In 1934, strong enough to return to Africa, Joe was appointed to the vicariate of Western Nigeria. This was the first mission confided to the Irish Province in Nigeria, on the appointment of Thomas Broderick as vicar apostolic and bishop in 1918. Western Nigeria was very different from Liberia, a densely populated territory where the Gospel had already made significant inroads. Joe served briefly in Asaba, headquarters of the vicariate, before being appointed vice principal of St. Thomas' teacher training college, Ibusa, in 1935. A year later the vicar apostolic, Leo Hale Taylor, appointed him principal of this important institution which supplied the jurisdiction's vast network of elementary schools with capable teachers.

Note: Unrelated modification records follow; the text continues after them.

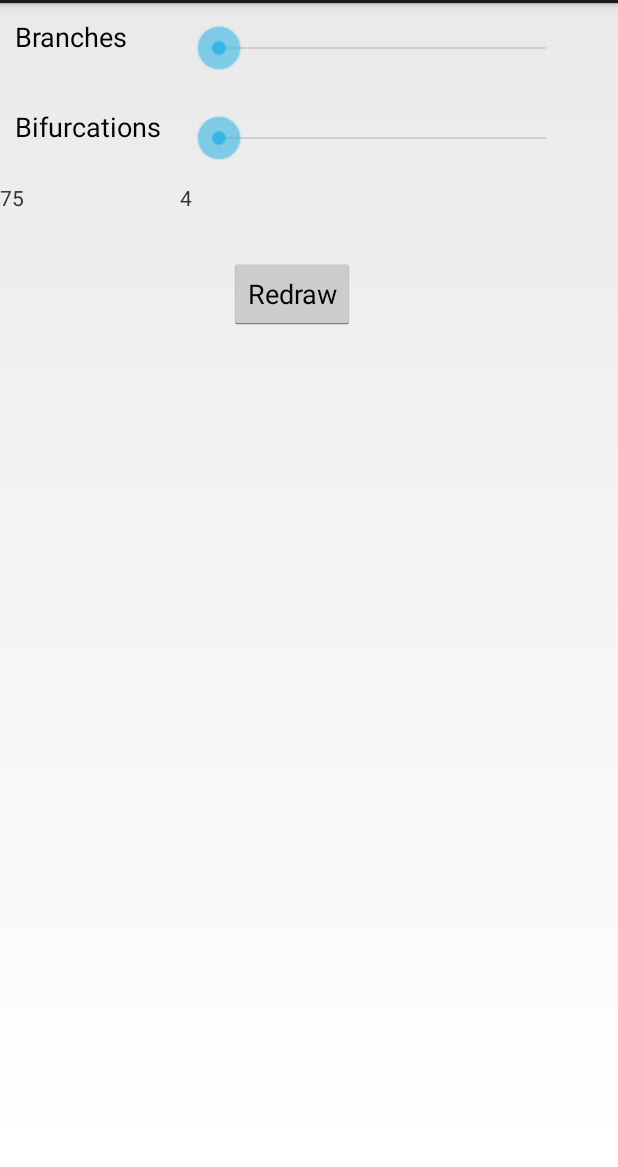
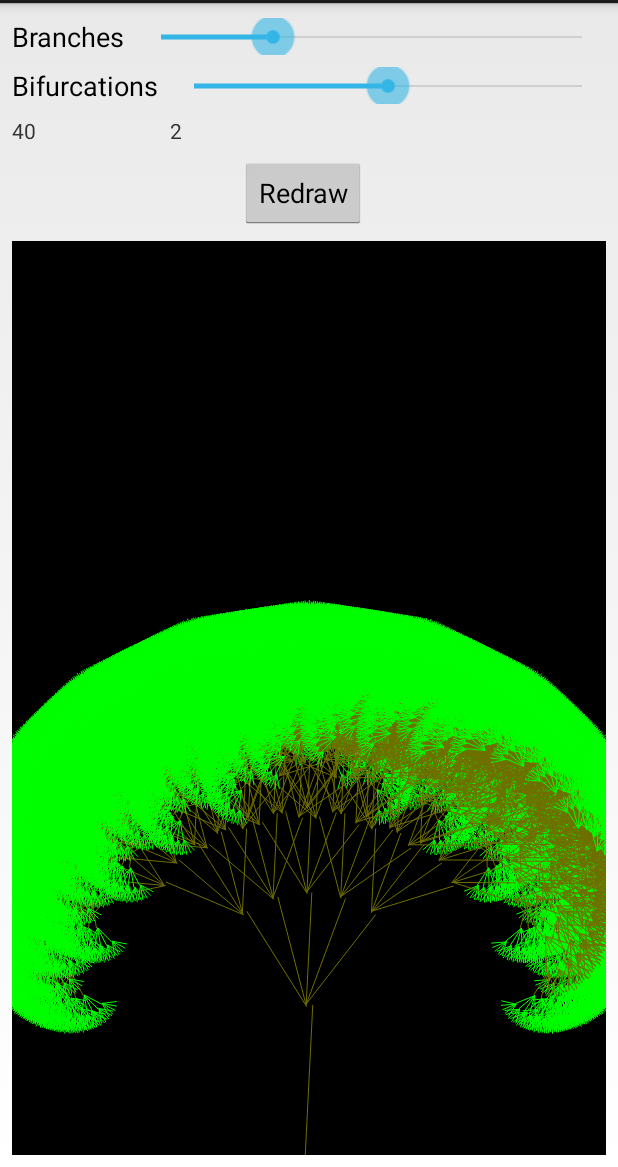
Before and after one commit to bwhitecr/algo_tree, an Android app: the screen it shows after launch (FractalTreeActivity), on a phone screen of 412 x 824 dp, the part 69-1236 px from its top. Run offline under Robolectric (Android 15) with nearby library versions, the phone set to English and light mode, and no system bars; our stand-ins replace data binding; 6 statements that could not run were skipped.

Commit message:
Now using constraint layout. Fixed view FractalTreeView so the view can be manipulated in the designer.

```diff
--- a/app/src/main/java/com/bwhitecr/fractal/tree/FractalTree.java
+++ b/app/src/main/java/com/bwhitecr/fractal/tree/FractalTree.java
@@ -4,16 +4,15 @@ import android.graphics.Canvas;
 import android.graphics.Color;
 import android.graphics.Paint;
 
-public class FractalTree {
+class FractalTree {
 
 	private Canvas mCanvas;
 	private float mAngle = 35f;
 	private float mBranchScale = 0.75f;
+	private float mMinBranches = 10;
+	private final Paint mPaint;
 	private float mBranches = 75;
-	private float mMinBranches = 10;
-	private Paint mPaint;
-	private int mBifurcations = 2;
-
+	private int mBifurcations = 4;
 
 	public FractalTree() {
 		mPaint = new Paint();
@@ -25,11 +24,9 @@ public class FractalTree {
 			mCanvas.rotate(mAngle * direction);
 			if (branch < 11)
 				mPaint.setColor(Color.GREEN);
-			else if (branch < 11)
-				mPaint.setColor(Color.DKGRAY);
 			else
 				mPaint.setColor(0xFF6F6F00);
-			mCanvas.drawRect(-branch/20f, 0, branch/20f, -branch*2, mPaint);
+			mCanvas.drawLine(-branch/20f, 0, branch/20f, -branch*2, mPaint);
 			if (branch > mMinBranches) {
 				mCanvas.translate(0, -branch*2);
 
@@ -48,6 +45,7 @@ public class FractalTree {
 	}
 
 	public void drawFractalTree(Canvas canvas) {
+		canvas.drawARGB(255, 0, 0, 0);
 		mCanvas = canvas;
 		mCanvas.translate(mCanvas.getWidth() / 2, mCanvas.getHeight());
 		drawBranch(mBranches, 0);
@@ -74,7 +72,7 @@ public class FractalTree {
 	}
 
 	public void setBranchCount(float value) {
-		mBranches = value;
+		this.mBranches = value;
 	}
 
 	public float getMinBranchCount() {
@@ -92,4 +90,9 @@ public class FractalTree {
 	public void setBifurcations(int value) {
 		mBifurcations = value;
 	}
+
+	public void setTreeProperties(TreeProperties treeProperties) {
+		mBranches = treeProperties.getBranches();
+		mBifurcations = treeProperties.getBifurcations();
+	}
 }
--- a/app/src/main/java/com/bwhitecr/fractal/tree/FractalTreeActivity.java
+++ b/app/src/main/java/com/bwhitecr/fractal/tree/FractalTreeActivity.java
@@ -1,5 +1,6 @@
 package com.bwhitecr.fractal.tree;
 
+import android.databinding.DataBindingUtil;
 import android.os.Bundle;
 import android.app.Activity;
 import android.view.Menu;
@@ -7,17 +8,21 @@ import android.widget.Button;
 import android.view.View;
 import android.widget.SeekBar;
 
+import com.bwhitecr.fractal.tree.databinding.MainActivityBinding;
+
 public class FractalTreeActivity extends Activity {
-	FractalTreeView treeView;
+	private FractalTreeView treeView;
+    private final TreeProperties treeProperties = new TreeProperties(40, 2);
 
     @Override
     public void onCreate(Bundle savedInstanceState) {
         super.onCreate(savedInstanceState);
-        setContentView(R.layout.activity_fractal_tree);
+
+        MainActivityBinding binding = DataBindingUtil.setContentView(this, R.layout.main_activity);
+        binding.setTreeProperties(treeProperties);
+        binding.setHandlers(this);
 
         treeView = (FractalTreeView)findViewById(R.id.fractalTreeView1);
-        final SeekBar branchesSeekBar = (SeekBar)findViewById(R.id.seekBar1);
-        final SeekBar bifurcationsSeekBar = (SeekBar)findViewById(R.id.seekBar2);
 
 
         Button button = (Button)findViewById(R.id.buttonRedraw);
@@ -25,7 +30,7 @@ public class FractalTreeActivity extends Activity {
         button.setOnClickListener(new View.OnClickListener() {
             @Override
             public void onClick(View v) {
-                treeView.setProperties(branchesSeekBar.getProgress(), bifurcationsSeekBar.getProgress());
+                treeView.setProperties(treeProperties);
             }
         });
     }
@@ -35,4 +40,16 @@ public class FractalTreeActivity extends Activity {
         getMenuInflater().inflate(R.menu.activity_fractal_tree, menu);
         return true;
     }
+
+    public void onClickRedraw(View v) {
+        treeView.setProperties(treeProperties);
+    }
+
+    public void onChangeBifurcations(SeekBar seekBar, int progressValue, boolean fromUser) {
+        treeProperties.setBifurcations(progressValue);
+    }
+
+    public void onChangeBranches(SeekBar seekBar, int progressValue, boolean fromUser) {
+        treeProperties.setBranches(progressValue);
+    }
 }
--- a/app/src/main/java/com/bwhitecr/fractal/tree/FractalTreeView.java
+++ b/app/src/main/java/com/bwhitecr/fractal/tree/FractalTreeView.java
@@ -3,17 +3,15 @@ package com.bwhitecr.fractal.tree;
 import android.content.Context;
 import android.graphics.Bitmap;
 import android.graphics.Canvas;
+import android.graphics.drawable.Drawable;
 import android.graphics.drawable.BitmapDrawable;
-import android.graphics.drawable.Drawable;
-import android.graphics.drawable.ShapeDrawable;
-import android.graphics.drawable.shapes.OvalShape;
 import android.util.AttributeSet;
 import android.view.View;
 import android.widget.ImageView;
 
 public class FractalTreeView extends ImageView {
 
-	private FractalTree tree = new FractalTree();
+	private final FractalTree tree = new FractalTree();
     private Bitmap mBitmap;
 
 	public FractalTreeView(Context context) {
@@ -30,20 +28,23 @@ public class FractalTreeView extends ImageView {
 	}
 
     @Override
-    public Drawable getDrawable() {
-        Bitmap b = getBitmap();
-        return new BitmapDrawable(b);
+    public void draw(Canvas canvas) {
+        super.draw(canvas);
+        if (!isInEditMode()) {
+            Bitmap b = getBitmap(canvas.getHeight(), canvas.getWidth());
+            canvas.drawBitmap(b, 0, 0, null);
+        }
     }
 
-	public void setProperties(float branches, float bifurcations) {
-		tree.setBranchCount(branches);
+	public void setProperties(TreeProperties treeProperties) {
+		tree.setTreeProperties(treeProperties);
         mBitmap = null;
 		this.invalidate();
 	}
 
-    private Bitmap getBitmap() {
+    private Bitmap getBitmap(int height, int width) {
         if (mBitmap == null) {
-            mBitmap = Bitmap.createBitmap(100, 100, Bitmap.Config.ARGB_8888);
+            mBitmap = Bitmap.createBitmap(width, height, Bitmap.Config.ARGB_8888);
             Canvas c = new Canvas(mBitmap);
             tree.drawFractalTree(c);
         }
--- /dev/null
+++ b/app/src/main/java/com/bwhitecr/fractal/tree/TreeProperties.java
@@ -0,0 +1,41 @@
+package com.bwhitecr.fractal.tree;
+
+import android.databinding.Bindable;
+import android.databinding.BaseObservable;
+
+import com.bwhitecr.fractal.tree.BR;
+
+/**
+ * Copyright
+ * <p/>
+ * Created by bradwhitecross on 25/04/2016.
+ */
+public class TreeProperties extends BaseObservable {
+    private int branches;
+    private int bifurcations;
+
+    public TreeProperties(int branches, int bifurcations) {
+        this.branches = branches;
+        this.bifurcations = bifurcations;
+    }
+
+    @Bindable
+    public int getBranches(){
+        return branches;
+    }
+
+    public void setBranches(int value) {
+        branches = value;
+        notifyPropertyChanged(BR.branches);
+    }
+
+    @Bindable
+    public int getBifurcations() {
+        return bifurcations;
+    }
+
+    public void setBifurcations(int value) {
+        bifurcations = value;
+        notifyPropertyChanged(BR.bifurcations);
+    }
+}
--- a/app/src/main/res/layout/activity_fractal_tree.xml
+++ /dev/null
@@ -1,93 +0,0 @@
-<GridLayout xmlns:android="http://schemas.android.com/apk/res/android"
-    xmlns:tools="http://schemas.android.com/tools"
-    android:layout_width="wrap_content"
-    android:layout_height="match_parent"
-    android:columnCount="2"
-    android:rowCount="5">
-
-    <TextView
-        android:id="@+id/textView1"
-        android:layout_width="100dp"
-        android:layout_height="40dp"
-        android:layout_gravity="left"
-        android:text="@string/text_branches"
-        android:textAppearance="?android:attr/textAppearanceMedium"
-        android:layout_row="0"
-        android:layout_column="0"
-        android:layout_margin="@dimen/default_margin" />
-
-    <SeekBar
-        android:id="@+id/seekBar1"
-        android:layout_width="250dp"
-        android:layout_height="40dp"
-        android:layout_gravity="left"
-        android:layout_column="1"
-        android:max="@integer/max_branches"
-        android:layout_row="0"
-        android:maxWidth="200dp"
-        android:layout_margin="@dimen/default_margin" />
-
-    <TextView
-        android:id="@+id/textView2"
-        android:layout_width="100dp"
-        android:layout_height="40dp"
-        android:layout_gravity="left"
-        android:text="@string/text_bifurcations"
-        android:textAppearance="?android:attr/textAppearanceMedium"
-        android:layout_column="0"
-        android:layout_row="1"
-        android:layout_margin="@dimen/default_margin" />
-
-    <SeekBar
-        android:id="@+id/seekBar2"
-        android:layout_width="250dp"
-        android:layout_height="40dp"
-        android:layout_gravity="left"
-        android:max="@integer/max_bifurcations"
-        android:layout_column="1"
-        android:layout_row="1"
-        android:maxWidth="200dp"
-        android:layout_margin="@dimen/default_margin" />
-
-    <TextView
-        android:id="@+id/textViewBranches"
-        android:layout_width="wrap_content"
-        android:layout_height="40dp"
-        android:layout_gravity="left"
-        android:text="75"
-        android:textAppearance="?android:attr/textAppearanceSmall"
-        android:layout_column="0"
-        android:layout_row="2" />
-
-    <TextView
-        android:id="@+id/textViewBifurcations"
-        android:layout_width="wrap_content"
-        android:layout_height="40dp"
-        android:layout_gravity="left"
-        android:text="4"
-        android:textAppearance="?android:attr/textAppearanceSmall"
-        android:layout_column="1"
-        android:layout_row="2" />
-
-    <Button
-        android:id="@+id/buttonRedraw"
-        android:layout_width="fill_parent"
-        android:layout_height="wrap_content"
-        android:layout_gravity="center_horizontal"
-        android:text="@string/button_title_redraw"
-        android:layout_column="0"
-        android:layout_columnSpan="2"
-        android:layout_row="3"
-        android:layout_margin="@dimen/default_margin" />
-
-    <com.bwhitecr.fractal.tree.FractalTreeView
-        android:id="@+id/fractalTreeView1"
-        android:layout_column="0"
-        android:layout_columnSpan="2"
-        android:layout_row="4"
-        android:layout_width="fill_parent"
-        android:layout_height="220dp"
-        android:layout_margin="@dimen/default_margin"
-        android:background="#f333ff" />
-
-</GridLayout>
--- /dev/null
+++ b/app/src/main/res/layout/main_activity.xml
@@ -0,0 +1,129 @@
+<?xml version="1.0" encoding="utf-8"?>
+<layout xmlns:app="http://schemas.android.com/apk/res-auto"
+    xmlns:tools="http://schemas.android.com/tools"
+    xmlns:android="http://schemas.android.com/apk/res/android" >
+    <data>
+        <variable name="treeProperties" type="com.bwhitecr.fractal.tree.TreeProperties"/>
+        <variable
+            name="handlers"
+            type="com.bwhitecr.fractal.tree.FractalTreeActivity" />
+    </data>
+
+    <android.support.constraint.ConstraintLayout
+        android:columnCount="2"
+        android:rowCount="5"
+        android:alignmentMode="alignMargins"
+        android:orientation="horizontal"
+        android:rowOrderPreserved="true"
+        android:columnOrderPreserved="true"
+        android:useDefaultMargins="false"
+        android:layout_width="match_parent"
+        android:layout_height="match_parent">
+
+        <TextView
+            android:id="@+id/textView1"
+            android:layout_width="0dp"
+            android:layout_height="wrap_content"
+            android:text="@string/text_branches"
+            android:textAppearance="?android:attr/textAppearanceMedium"
+            tools:layout_constraintTop_creator="1"
+            android:layout_marginTop="10dp"
+            tools:layout_constraintLeft_creator="1"
+            app:layout_constraintLeft_toLeftOf="parent"
+            app:layout_constraintTop_toTopOf="parent"
+            android:layout_marginLeft="8dp"
+            android:layout_marginStart="10dp" />
+
+        <SeekBar
+            android:id="@+id/seekBar1"
+            android:layout_width="0dp"
+            android:layout_height="0dp"
+            android:layout_marginLeft="8dp"
+            android:layout_marginRight="8dp"
+            android:max="@integer/max_branches"
+            android:onProgressChanged="@{handlers.onChangeBranches}"
+            android:progress="@{treeProperties.branches}"
+            app:layout_constraintBottom_toBottomOf="@+id/textView1"
+            app:layout_constraintLeft_toRightOf="@+id/textView1"
+            app:layout_constraintRight_toRightOf="parent"
+            app:layout_constraintTop_toTopOf="@+id/textView1"
+            app:layout_constraintVertical_bias="1.0" />
+
+        <TextView
+            android:id="@+id/textView2"
+            android:layout_width="0dp"
+            android:layout_height="wrap_content"
+            android:text="@string/text_bifurcations"
+            android:textAppearance="?android:attr/textAppearanceMedium"
+            android:layout_marginTop="8dp"
+            app:layout_constraintTop_toBottomOf="@+id/textView1"
+            android:layout_marginLeft="8dp"
+            app:layout_constraintLeft_toLeftOf="parent" />
+
+        <SeekBar
+            android:id="@+id/seekBar2"
+            android:layout_width="0dp"
+            android:layout_height="0dp"
+            android:layout_marginLeft="8dp"
+            android:layout_marginRight="8dp"
+            android:max="@integer/max_bifurcations"
+            android:onProgressChanged="@{handlers.onChangeBifurcations}"
+            android:progress="@{treeProperties.bifurcations}"
+            app:layout_constraintBottom_toBottomOf="@+id/textView2"
+            app:layout_constraintHorizontal_bias="0.0"
+            app:layout_constraintLeft_toRightOf="@+id/textView2"
+            app:layout_constraintRight_toRightOf="parent"
+            app:layout_constraintTop_toTopOf="@+id/textView2" />
+
+        <TextView
+            android:id="@+id/textViewBranches"
+            android:layout_width="wrap_content"
+            android:layout_height="wrap_content"
+            android:layout_marginLeft="8dp"
+            android:layout_marginTop="8dp"
+            android:text="@{String.valueOf(treeProperties.branches)}"
+            android:textAppearance="?android:attr/textAppearanceSmall"
+            app:layout_constraintLeft_toLeftOf="parent"
+            app:layout_constraintTop_toBottomOf="@+id/textView2" />
+
+        <TextView
+            android:id="@+id/textViewBifurcations"
+            android:layout_width="wrap_content"
+            android:layout_height="wrap_content"
+            android:layout_marginLeft="0dp"
+            android:layout_marginTop="8dp"
+            android:text="@{String.valueOf(treeProperties.bifurcations)}"
+            android:textAppearance="?android:attr/textAppearanceSmall"
+            app:layout_constraintTop_toBottomOf="@+id/seekBar2"
+            app:layout_constraintLeft_toLeftOf="@+id/seekBar2" />
+
+        <Button
+            android:id="@+id/buttonRedraw"
+            android:layout_width="wrap_content"
+            android:layout_height="wrap_content"
+            android:text="@string/button_title_redraw"
+            android:onClick="@{handlers.onClickRedraw}"
+            tools:layout_constraintTop_creator="1"
+            tools:layout_constraintRight_creator="1"
+            android:layout_marginTop="8dp"
+            app:layout_constraintTop_toBottomOf="@+id/textViewBifurcations"
+            tools:layout_constraintLeft_creator="1"
+            app:layout_constraintLeft_toLeftOf="parent"
+            android:layout_marginRight="8dp"
+            app:layout_constraintRight_toRightOf="parent" />
+
+        <com.bwhitecr.fractal.tree.FractalTreeView
+            android:id="@+id/fractalTreeView1"
+            android:layout_width="0dp"
+            android:layout_height="0dp"
+            android:layout_marginTop="8dp"
+            app:layout_constraintTop_toBottomOf="@+id/buttonRedraw"
+            android:layout_marginLeft="8dp"
+            app:layout_constraintLeft_toLeftOf="parent"
+            android:layout_marginRight="8dp"
+            app:layout_constraintRight_toRightOf="parent"
+            app:layout_constraintBottom_toBottomOf="parent"
+            android:layout_marginBottom="8dp" />
+
+    </android.support.constraint.ConstraintLayout>
+</layout>
--- a/app/src/main/res/values/integers.xml
+++ b/app/src/main/res/values/integers.xml
@@ -1,7 +1,5 @@
 <?xml version="1.0" encoding="utf-8"?>
 <resources>
-    <integer name="main_col_count">2</integer>
-    <integer name="main_row_count">5</integer>
-    <integer name="max_branches">75</integer>
+    <integer name="max_branches">150</integer>
     <integer name="max_bifurcations">4</integer>
 </resources>
--- a/app/src/main/res/values/strings.xml
+++ b/app/src/main/res/values/strings.xml
@@ -1,7 +1,6 @@
 <resources>
 
     <string name="app_name">Fractal Tree</string>
-    <string name="hello_world">Hello world!</string>
     <string name="menu_settings">Settings</string>
     <string name="title_activity_fractal_tree">Fractal Tree</string>
     <string name="button_title_redraw">Redraw</string>
--- a/build.gradle
+++ b/build.gradle
@@ -4,7 +4,7 @@ buildscript {
         jcenter()
     }
     dependencies {
-        classpath 'com.android.tools.build:gradle:1.3.0'
+        classpath 'com.android.tools.build:gradle:2.3.2'
     }
 }
 allprojects {
```
Also changed, not shown: app/build.gradle (+13 -6 lines), app/src/main/AndroidManifest.xml (+2 -5 lines), gradle/wrapper/gradle-wrapper.properties, 48 other files.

In 1939 Joe returned to Dromantine to teach sacred scripture, joining a staff led by Martin Lavelle, with John Cadogan, Thomas Hughes, John Flanagan and John Murphy as the other members of staff. In November 1943, braving threats from submarine and aeroplane, Joe travelled to Egypt where the Province was responsible for a number of secondary colleges. On his arrival John Lupton, the mission superior, appointed him to St. George's college, Choubra, Cairo. Within a matter of months he was dead from smallpox. A colleague gave the following account of his death and burial: 'On Easter Tuesday Fr. Donaghy went to bed not feeling well, and running a temperature. On Friday his condition worsened and I searched for a doctor for three hours. When the doctor came he said it might be smallpox and Fr. Donaghy was removed to a new Egyptian hospital. During the following week Fr. (Denis) O'Connor succeeded in getting in to see Fr. Donaghy, who he found quite conscious, but desperately ill. He anointed him. On the following Saturday we got news there was no hope for him. He died at 6.30 a.m. after eight days in hospital. It was a terrible blow to all of us. Four Masses were said for him before he died and the convents prayed all the time he was in hospital. He was buried on Sunday evening in Latier cemetery, Cairo, with the French Fathers'.

He is buried in the S.M.A. plot, Latier cemetery, Choubra, Cairo, Egypt.